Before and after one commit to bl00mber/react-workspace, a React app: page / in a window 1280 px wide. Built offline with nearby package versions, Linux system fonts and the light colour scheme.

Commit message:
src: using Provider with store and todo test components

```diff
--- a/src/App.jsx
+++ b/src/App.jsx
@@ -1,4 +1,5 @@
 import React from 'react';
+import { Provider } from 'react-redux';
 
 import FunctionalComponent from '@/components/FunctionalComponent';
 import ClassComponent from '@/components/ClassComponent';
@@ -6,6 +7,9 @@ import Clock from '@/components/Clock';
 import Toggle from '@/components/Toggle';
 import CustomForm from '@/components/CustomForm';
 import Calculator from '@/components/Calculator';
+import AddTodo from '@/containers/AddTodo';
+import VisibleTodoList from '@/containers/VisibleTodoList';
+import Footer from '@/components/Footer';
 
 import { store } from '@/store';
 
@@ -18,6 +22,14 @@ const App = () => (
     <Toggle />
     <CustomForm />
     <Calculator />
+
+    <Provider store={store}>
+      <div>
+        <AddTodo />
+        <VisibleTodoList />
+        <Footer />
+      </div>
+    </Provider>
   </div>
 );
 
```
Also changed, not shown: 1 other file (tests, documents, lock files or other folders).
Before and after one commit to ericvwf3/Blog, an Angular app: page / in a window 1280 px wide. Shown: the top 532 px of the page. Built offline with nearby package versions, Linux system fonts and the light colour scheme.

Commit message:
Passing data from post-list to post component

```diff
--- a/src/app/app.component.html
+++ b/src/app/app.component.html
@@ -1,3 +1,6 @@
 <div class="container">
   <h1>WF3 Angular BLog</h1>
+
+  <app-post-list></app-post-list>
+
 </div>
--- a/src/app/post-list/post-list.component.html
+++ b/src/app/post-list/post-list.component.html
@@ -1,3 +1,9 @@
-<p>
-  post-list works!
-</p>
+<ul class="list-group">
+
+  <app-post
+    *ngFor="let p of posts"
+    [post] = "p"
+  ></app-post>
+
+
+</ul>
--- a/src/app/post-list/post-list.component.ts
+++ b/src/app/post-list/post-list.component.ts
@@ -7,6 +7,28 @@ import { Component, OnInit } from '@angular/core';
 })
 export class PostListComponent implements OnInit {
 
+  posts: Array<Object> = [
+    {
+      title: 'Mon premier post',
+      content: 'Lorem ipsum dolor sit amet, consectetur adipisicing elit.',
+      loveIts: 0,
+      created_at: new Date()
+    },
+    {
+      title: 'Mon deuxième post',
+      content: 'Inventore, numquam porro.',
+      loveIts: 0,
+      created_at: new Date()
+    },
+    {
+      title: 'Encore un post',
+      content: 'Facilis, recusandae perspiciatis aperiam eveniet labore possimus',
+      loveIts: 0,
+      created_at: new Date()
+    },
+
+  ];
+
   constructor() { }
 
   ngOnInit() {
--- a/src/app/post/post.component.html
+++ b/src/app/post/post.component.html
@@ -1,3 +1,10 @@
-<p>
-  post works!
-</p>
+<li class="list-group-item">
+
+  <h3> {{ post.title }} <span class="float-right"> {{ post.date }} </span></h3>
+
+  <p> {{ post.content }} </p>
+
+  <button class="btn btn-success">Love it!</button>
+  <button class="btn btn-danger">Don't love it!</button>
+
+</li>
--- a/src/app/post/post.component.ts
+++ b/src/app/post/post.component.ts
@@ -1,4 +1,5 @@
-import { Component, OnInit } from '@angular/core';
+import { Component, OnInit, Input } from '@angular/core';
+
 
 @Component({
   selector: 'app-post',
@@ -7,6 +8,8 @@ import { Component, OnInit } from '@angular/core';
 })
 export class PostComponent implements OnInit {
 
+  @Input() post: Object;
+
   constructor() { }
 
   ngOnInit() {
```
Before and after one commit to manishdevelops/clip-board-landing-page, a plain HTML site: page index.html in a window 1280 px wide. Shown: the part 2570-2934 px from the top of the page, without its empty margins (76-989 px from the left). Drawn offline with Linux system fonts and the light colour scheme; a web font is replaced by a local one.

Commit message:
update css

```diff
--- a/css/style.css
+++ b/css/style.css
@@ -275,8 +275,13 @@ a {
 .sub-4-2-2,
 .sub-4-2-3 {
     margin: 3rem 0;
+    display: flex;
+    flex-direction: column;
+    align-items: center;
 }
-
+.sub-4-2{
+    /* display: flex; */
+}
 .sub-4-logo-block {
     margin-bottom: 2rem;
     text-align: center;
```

┄┄┄┄┄┄

Action item: Look through the listing above. Pick out each line with "Toggle" and copy it.

Result of this task:
 import Toggle from '@/components/Toggle';
     <Toggle />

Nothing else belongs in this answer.